§ **Exercise goal**: Lines in the entries below where the word "Kritikalitätsklassen" shows up should each be copied.

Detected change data

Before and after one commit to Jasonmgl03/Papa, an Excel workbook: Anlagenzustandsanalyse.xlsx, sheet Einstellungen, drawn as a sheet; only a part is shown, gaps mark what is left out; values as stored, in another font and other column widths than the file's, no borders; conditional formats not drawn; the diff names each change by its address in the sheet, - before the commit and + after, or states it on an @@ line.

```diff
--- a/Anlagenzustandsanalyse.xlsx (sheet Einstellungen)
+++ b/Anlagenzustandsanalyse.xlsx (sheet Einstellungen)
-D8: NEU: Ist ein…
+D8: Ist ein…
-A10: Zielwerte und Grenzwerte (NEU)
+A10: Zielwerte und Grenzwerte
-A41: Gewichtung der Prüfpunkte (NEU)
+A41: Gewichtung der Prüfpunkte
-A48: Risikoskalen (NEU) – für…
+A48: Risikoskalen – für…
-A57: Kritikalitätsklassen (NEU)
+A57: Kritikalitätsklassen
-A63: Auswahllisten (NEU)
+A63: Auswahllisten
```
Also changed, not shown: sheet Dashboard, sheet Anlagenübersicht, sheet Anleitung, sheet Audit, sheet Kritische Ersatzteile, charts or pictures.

§ **Result of the exercise**:
-A57: Kritikalitätsklassen (NEU)
+A57: Kritikalitätsklassen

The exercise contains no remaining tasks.